Strapped for cash this summer and unable to afford a theatre trip to the Stratford or Shaw Festivals?

Not to worry – there are 148 shows on tap at the Toronto Fringe Festival until July 14, many of which have more in common with the high-brow fare in Stratford and Niagara-on-the-Lake than you might think.

There may not be air conditioning in all of the venues and the seats are rarely plush, but, with a few minor alterations, you can get the Shaw and Stratford experience for a top ticket price of $11. Sort of. Here's how.

1. Instead of Romeo and Juliet, The Merchant of Venice, Measure for Measure or Othello at Stratford… Try one of the dozen or so Shakespeare and Shakespeare-inspired productions at the Fringe.

The offerings this year range from a relatively straightforward Much Ado About Nothing staged in a bar to a children's puppet play called Rovero and Juliet (which pits the Muttagues versus the Catulets). Most promising is Death Married My Daughter, a feminist remix of Othello and Hamlet directed by Canadian physical theatre legends Michele Smith and Dean Gilmour and starring their daughter, Nina Gilmour.
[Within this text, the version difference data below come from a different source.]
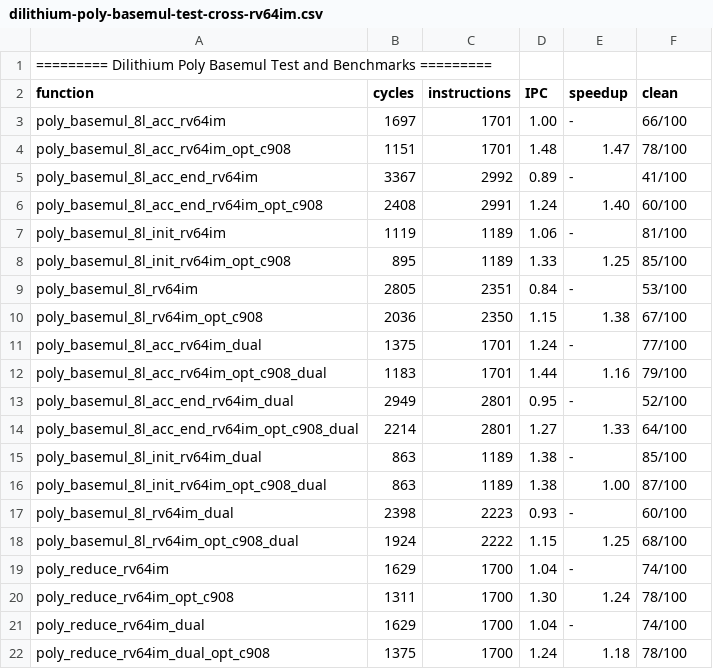
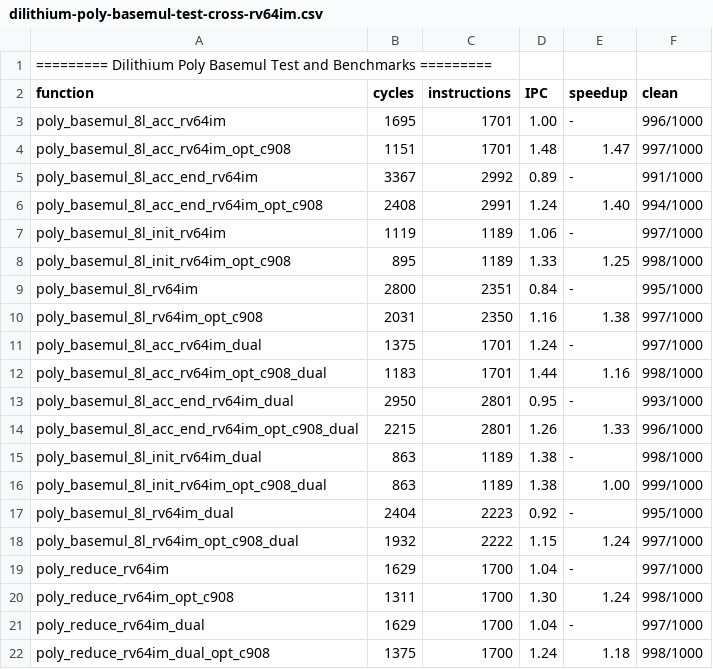
Before and after one commit to dop-amin/pqrv, a CSV file: bench_results/dilithium-poly-basemul-test-cross-rv64im.csv, drawn as a sheet.

```diff
--- a/bench_results/dilithium-poly-basemul-test-cross-rv64im.csv
+++ b/bench_results/dilithium-poly-basemul-test-cross-rv64im.csv
@@ -2,21 +2,21 @@
 function, cycles, instructions, IPC, speedup, clean
-poly_basemul_8l_acc_rv64im, 1697, 1701, 1.00, -, 66/100
-poly_basemul_8l_acc_rv64im_opt_c908, 1151, 1701, 1.48, 1.47, 78/100
-poly_basemul_8l_acc_end_rv64im, 3367, 2992, 0.89, -, 41/100
-poly_basemul_8l_acc_end_rv64im_opt_c908, 2408, 2991, 1.24, 1.40, 60/100
-poly_basemul_8l_init_rv64im, 1119, 1189, 1.06, -, 81/100
-poly_basemul_8l_init_rv64im_opt_c908, 895, 1189, 1.33, 1.25, 85/100
-poly_basemul_8l_rv64im, 2805, 2351, 0.84, -, 53/100
-poly_basemul_8l_rv64im_opt_c908, 2036, 2350, 1.15, 1.38, 67/100
-poly_basemul_8l_acc_rv64im_dual, 1375, 1701, 1.24, -, 77/100
-poly_basemul_8l_acc_rv64im_opt_c908_dual, 1183, 1701, 1.44, 1.16, 79/100
-poly_basemul_8l_acc_end_rv64im_dual, 2949, 2801, 0.95, -, 52/100
-poly_basemul_8l_acc_end_rv64im_opt_c908_dual, 2214, 2801, 1.27, 1.33, 64/100
-poly_basemul_8l_init_rv64im_dual, 863, 1189, 1.38, -, 85/100
-poly_basemul_8l_init_rv64im_opt_c908_dual, 863, 1189, 1.38, 1.00, 87/100
-poly_basemul_8l_rv64im_dual, 2398, 2223, 0.93, -, 60/100
-poly_basemul_8l_rv64im_opt_c908_dual, 1924, 2222, 1.15, 1.25, 68/100
-poly_reduce_rv64im, 1629, 1700, 1.04, -, 74/100
-poly_reduce_rv64im_opt_c908, 1311, 1700, 1.30, 1.24, 78/100
-poly_reduce_rv64im_dual, 1629, 1700, 1.04, -, 74/100
-poly_reduce_rv64im_dual_opt_c908, 1375, 1700, 1.24, 1.18, 78/100
+poly_basemul_8l_acc_rv64im, 1695, 1701, 1.00, -, 996/1000
+poly_basemul_8l_acc_rv64im_opt_c908, 1151, 1701, 1.48, 1.47, 997/1000
+poly_basemul_8l_acc_end_rv64im, 3367, 2992, 0.89, -, 991/1000
+poly_basemul_8l_acc_end_rv64im_opt_c908, 2408, 2991, 1.24, 1.40, 994/1000
+poly_basemul_8l_init_rv64im, 1119, 1189, 1.06, -, 997/1000
+poly_basemul_8l_init_rv64im_opt_c908, 895, 1189, 1.33, 1.25, 998/1000
+poly_basemul_8l_rv64im, 2800, 2351, 0.84, -, 995/1000
+poly_basemul_8l_rv64im_opt_c908, 2031, 2350, 1.16, 1.38, 997/1000
+poly_basemul_8l_acc_rv64im_dual, 1375, 1701, 1.24, -, 997/1000
+poly_basemul_8l_acc_rv64im_opt_c908_dual, 1183, 1701, 1.44, 1.16, 998/1000
+poly_basemul_8l_acc_end_rv64im_dual, 2950, 2801, 0.95, -, 993/1000
+poly_basemul_8l_acc_end_rv64im_opt_c908_dual, 2215, 2801, 1.26, 1.33, 996/1000
+poly_basemul_8l_init_rv64im_dual, 863, 1189, 1.38, -, 998/1000
+poly_basemul_8l_init_rv64im_opt_c908_dual, 863, 1189, 1.38, 1.00, 999/1000
+poly_basemul_8l_rv64im_dual, 2404, 2223, 0.92, -, 995/1000
+poly_basemul_8l_rv64im_opt_c908_dual, 1932, 2222, 1.15, 1.24, 997/1000
+poly_reduce_rv64im, 1629, 1700, 1.04, -, 997/1000
+poly_reduce_rv64im_opt_c908, 1311, 1700, 1.30, 1.24, 998/1000
+poly_reduce_rv64im_dual, 1629, 1700, 1.04, -, 997/1000
+poly_reduce_rv64im_dual_opt_c908, 1375, 1700, 1.24, 1.18, 998/1000
```
Also changed, not shown: bench_results/dilithium-poly-basemul-test-cross-rvv.csv, bench_results/kyber-poly-basemul-test-cross-rv64im.csv, 13 other files.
2. Instead of Waiting for Godot at Stratford… Try Morro and Jasp: Go Bake Yourself.

The Samuel Beckett estate famously won't let women play the parts of Vladimir and Estragon, so what are a pair of female clowns to do but create their own work. Morro (Heather Marie Annis) and Jasp (Amy Lee) have been honing their act since 1995 and their latest romp, an on-stage cooking show, promises to put the eggs back into existentialism.

3. Instead of Tommy or Fiddler on the Roof at Stratford… Try The Musical of Musicals: The Musical.

Whether you like rock operas or the Golden Age of musical theatre, this American off-Broadway hit by Joanne Bogart and Eric Rockwell has all the bases covered. It repeats the same melodramatic plot five times in five styles: Rodgers and Hammerstein; Stephen Sondheim; Andrew Lloyd Webber; Jerry Herman; and Kander and Ebb. Adrian Marchuk, a former Frankie Valli in Jersey Boys, stars.

4. Instead of The Three Musketeers at Stratford… Try Callaghan! And the Wings of the Butterfly.

Which promises all the same action, adventure and damsels in distress – but probably a few more laughs. Created by improv troupe Sex T-Rex, this scripted show – a hit at last year's Montreal Fringe – is described as "a whirlwind comedy complete with barroom brawls, harrowing chases and timeless romance."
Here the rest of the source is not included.